Children begin by loving their parents; as they grow older they judge them; sometimes they forgive them. -Oscar Wilde, Irish dramatist, novelist, & poet (1854-1900)
‘Shut your — damn mouth,” the young mother said to her child. Whenever I hear a young mother cursing her child, my heart sinks. This kind of language causes me to want to do something. Then I think if I say something, I will make the situation worse.
One of my earliest experiences occurred outside a supermarket. I was parked near the store’s entrance, and I was putting grocery bags into the back seat of my car. A young mother, pushing a grocery cart, and her son (about 7 years old) came out of the store. She took several grocery bags from the grocery cart.
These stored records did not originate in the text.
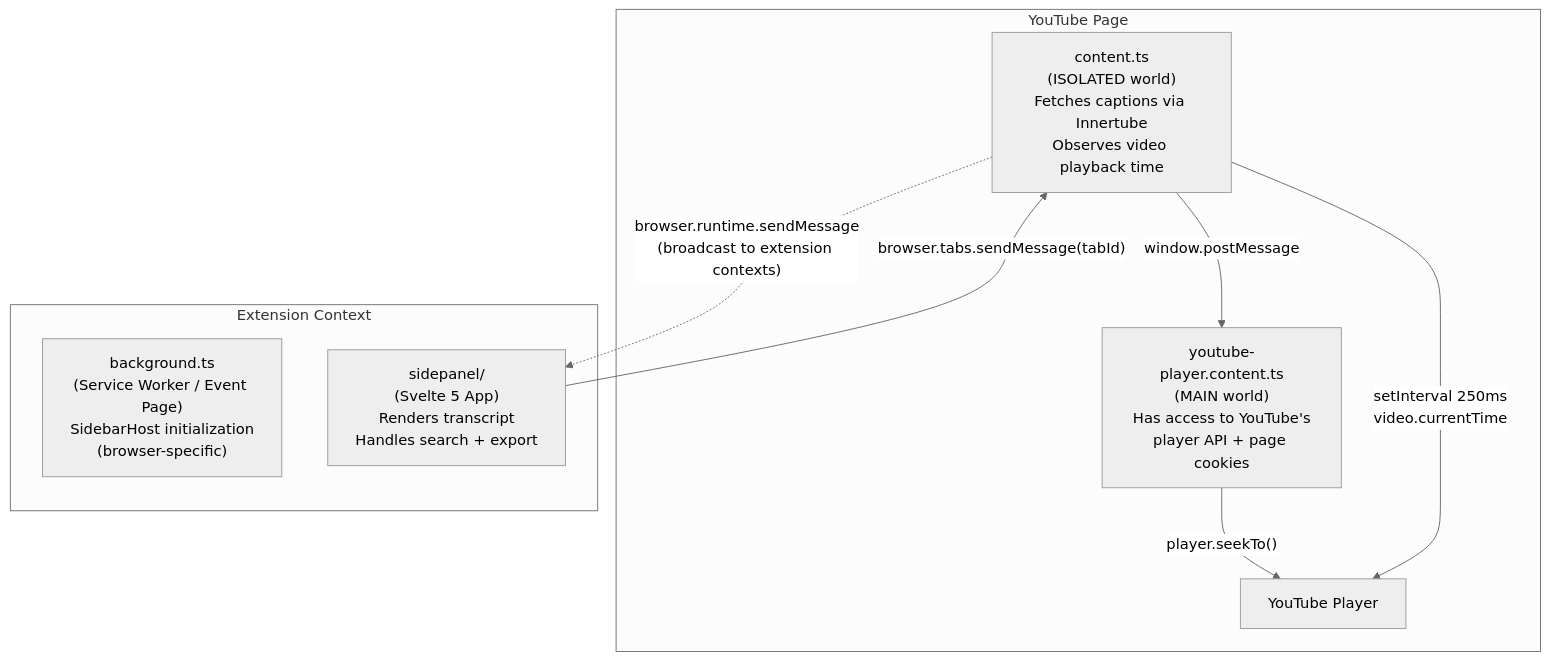
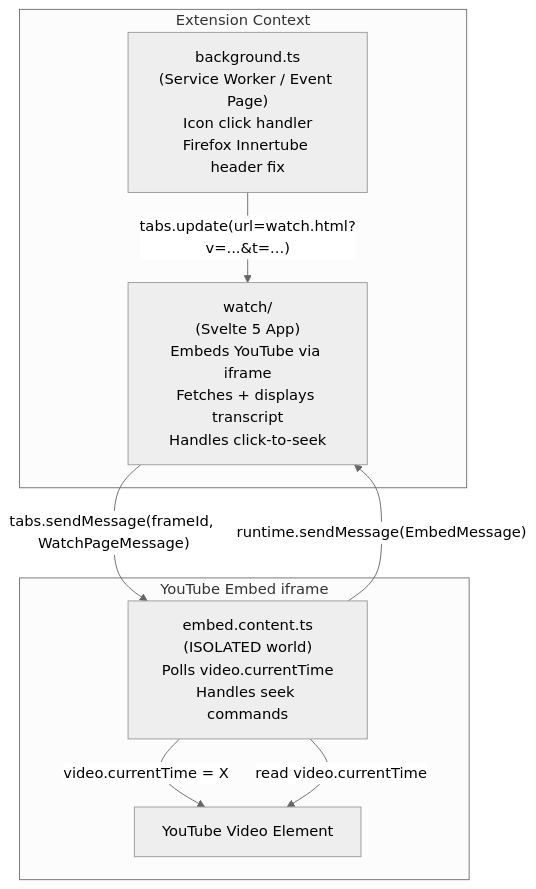
Before and after one commit to tednaleid/quoth: the first of 6 diagrams in docs/spec/architecture.md, drawn with Mermaid (neutral theme). The commit also changed other lines of this file and 2 other files, not shown here.

First line of the commit message:
docs: update architecture and testing docs for sidebar removal

````diff
--- a/docs/spec/architecture.md
+++ b/docs/spec/architecture.md
@@ -12,19 +12,18 @@
 ```mermaid
 graph TB
-    subgraph "YouTube Page"
-        YT[YouTube Player]
-        MW["youtube-player.content.ts<br/>(MAIN world)<br/>Has access to YouTube's<br/>player API + page cookies"]
-        CS["content.ts<br/>(ISOLATED world)<br/>Fetches captions via Innertube<br/>Observes video playback time"]
+    subgraph "Extension Context"
+        BG["background.ts<br/>(Service Worker / Event Page)<br/>Icon click handler<br/>Firefox Innertube header fix"]
+        WP["watch/<br/>(Svelte 5 App)<br/>Embeds YouTube via iframe<br/>Fetches + displays transcript<br/>Handles click-to-seek"]
     end
 
-    subgraph "Extension Context"
-        BG["background.ts<br/>(Service Worker / Event Page)<br/>SidebarHost initialization<br/>(browser-specific)"]
-        SP["sidepanel/<br/>(Svelte 5 App)<br/>Renders transcript<br/>Handles search + export"]
+    subgraph "YouTube Embed iframe"
+        EC["embed.content.ts<br/>(ISOLATED world)<br/>Polls video.currentTime<br/>Handles seek commands"]
+        VID[YouTube Video Element]
     end
 
-    CS -. "browser.runtime.sendMessage<br/>(broadcast to extension contexts)" .-> SP
-    SP -- "browser.tabs.sendMessage(tabId)" --> CS
-    CS -- "window.postMessage" --> MW
-    MW -- "player.seekTo()" --> YT
-    CS -- "setInterval 250ms<br/>video.currentTime" --> YT
+    BG -- "tabs.update(url=watch.html?v=...&t=...)" --> WP
+    EC -- "runtime.sendMessage(EmbedMessage)" --> WP
+    WP -- "tabs.sendMessage(frameId, WatchPageMessage)" --> EC
+    EC -- "video.currentTime = X" --> VID
+    EC -- "read video.currentTime" --> VID
 ```
````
She hung one bag on each of her son’s shoulders and handed him one.
“Mom, can we call a cab?” the son asked.
“Have you lost your ##^^***~~mind?” the young mother asked. “Call a cab? Hell no.”
I tried not to let this language affect me, but it did. I wanted to offer the young mother and her son a ride to their home, but I was afraid of being cussed out myself. Although the young mother became angry at her son’s question, his question seemed reasonable to me since the mother had an awful lot of full plastic grocery bags. Even though the son seemed untouched by his mother’s language, I felt bad for him. I feared that the bad language might affect his response to normal conversation.
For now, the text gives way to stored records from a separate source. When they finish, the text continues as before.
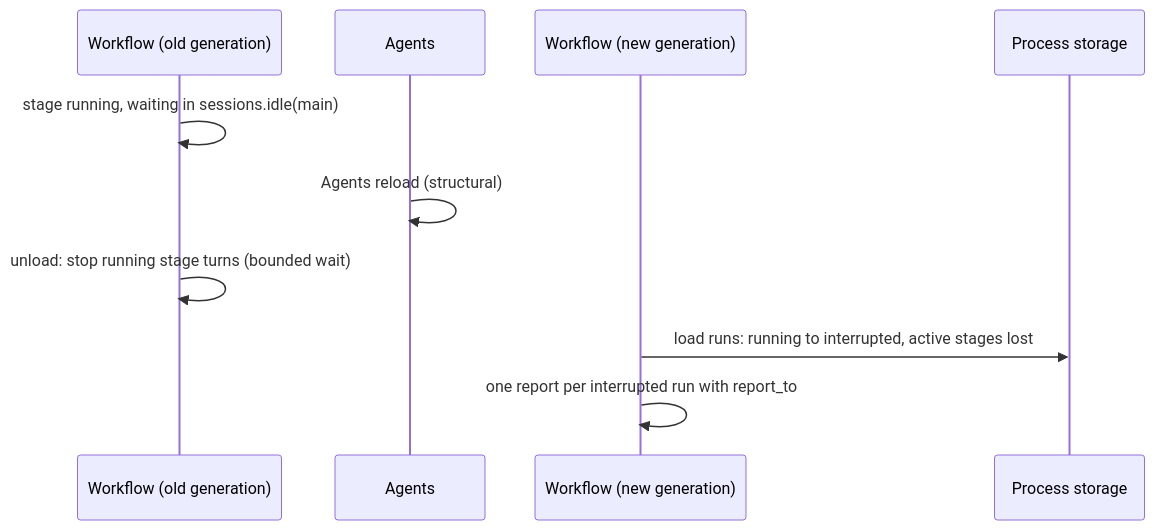
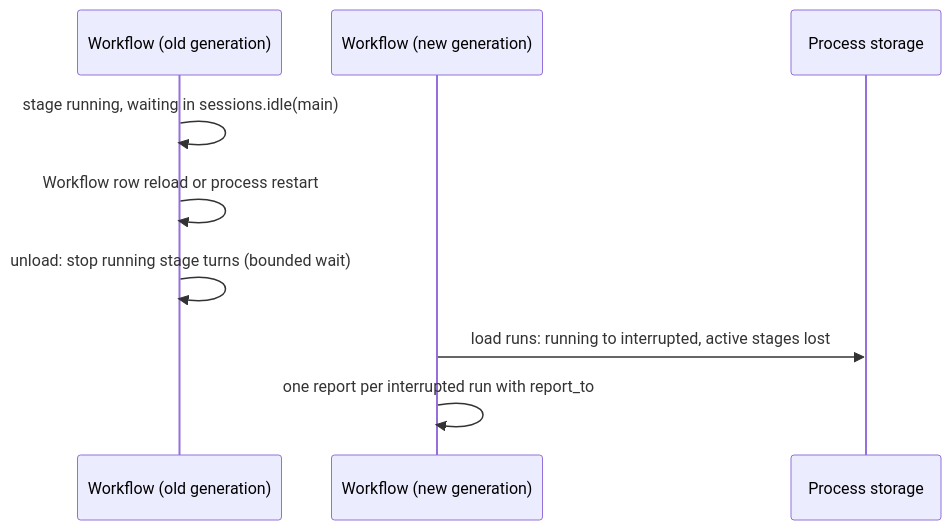
The sixth of 6 diagrams in docs/design/plugins/Workflow.md (CoutinhoTTS/dim-agent), drawn with Mermaid before and after one commit. The commit also changed other lines of this file and 1 other file, not shown here.

Commit message:
docs(workflow): use existing stage admission and service contracts

````diff
--- a/docs/design/plugins/Workflow.md
+++ b/docs/design/plugins/Workflow.md
@@ -161,12 +178,11 @@
 ```mermaid
 sequenceDiagram
   participant WF as Workflow (old generation)
-  participant A as Agents
   participant WF2 as Workflow (new generation)
   participant ST as Process storage
   WF->>WF: stage running, waiting in sessions.idle(main)
-  A->>A: Agents reload (structural)
+  WF->>WF: Workflow row reload or process restart
   WF->>WF: unload: stop running stage turns (bounded wait)
   WF2->>ST: load runs: running to interrupted, active stages lost
   WF2->>WF2: one report per interrupted run with report_to
 ```
````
On another occasion, I was at the Y. It was during a family night swim. Parents and children were changing into street clothes. There were several benches along the wall in the locker room. A girl about 5 years old got up from the bench to tell her mother she was hungry.
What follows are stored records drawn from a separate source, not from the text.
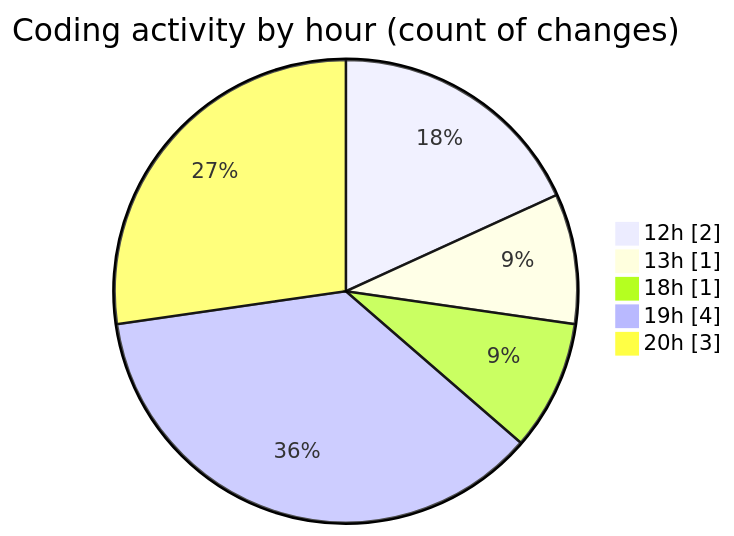
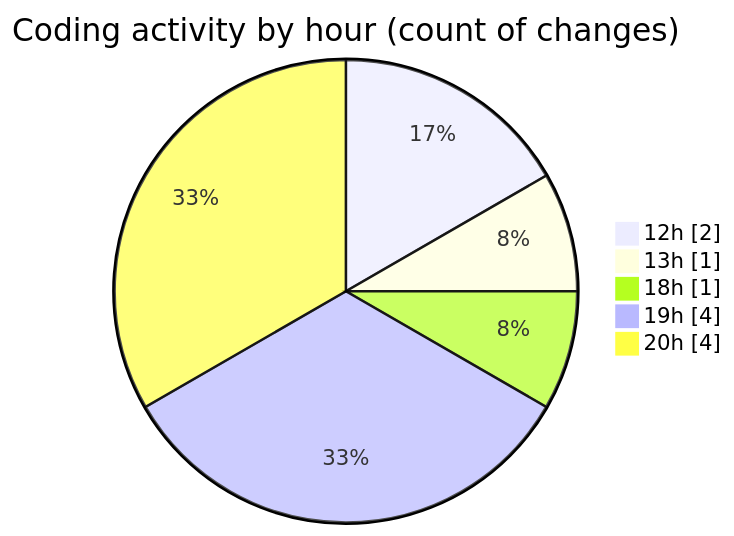
Before and after one commit to NitaiMahat/code-tracking: the second of 2 diagrams in 2025-02-10/classwork/README.md, drawn with Mermaid. The commit also changed other lines of this file and 1 other file, not shown here.

````diff
--- a/2025-02-10/classwork/README.md
+++ b/2025-02-10/classwork/README.md
@@ -33,9 +33,9 @@
 ```mermaid
 pie showData
 title Coding activity by hour (count of changes)
 "12h" : 2
 "13h" : 1
 "18h" : 1
 "19h" : 4
-"20h" : 3
+"20h" : 4
 ```
````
“Shut your [expletive deleted] mouth and sit your [expletive deleted] down,” the young mother said. She used offensive language to answer her child who said she was hungry. The mother’s angry words were like knives plunged deep into my heart.
About three weeks ago, I was at the local grocery store and witnessed another young mother cursing her son. I was standing at the checkout counter while the cashier rang up my sales.
“Put that back in the bag (##*+<>^),” the young mother said.
I turned my head to look behind me. The child, who looked to be 3 or 4, was replacing whatever he had taken out of the bag. I looked at the young mother’s face and turned my head forward. The child ran to the front door of the store. The young mother called after him.
“Come back here, honey,” she said. I thought maybe her mood had softened a little because I looked at her without a disapproving or angry expression.
After the cashier returned my items to a huge red grocery cart and gave me the receipt, I walked to the front door. The child stood in front of the door. The security guard was standing near the door. I shook my head to let him know I didn’t want him to open the door for me. I wanted to see if the young mother might have sympathy for an elderly woman and hold the door for me. If she held the door, it meant I had made an impression on her. I pushed the grocery cart so that it was as close to the threshold as possible. When she came to the door, she opened it, let her son go through, and then let it slam against my grocery cart. She did not look back.
The security guard came over; he held the door open for me. Unsuccessful in my effort, I went out.
This is Sandra Johnson’s second to last monthly column for the Austin Weekly News. She is branching out to fiction writing. We greatly appreciate her contribution to the AWN over the years. Part two of Terry Dean’s column “Pimps, politicians and effective opinion writing” in next week’s paper.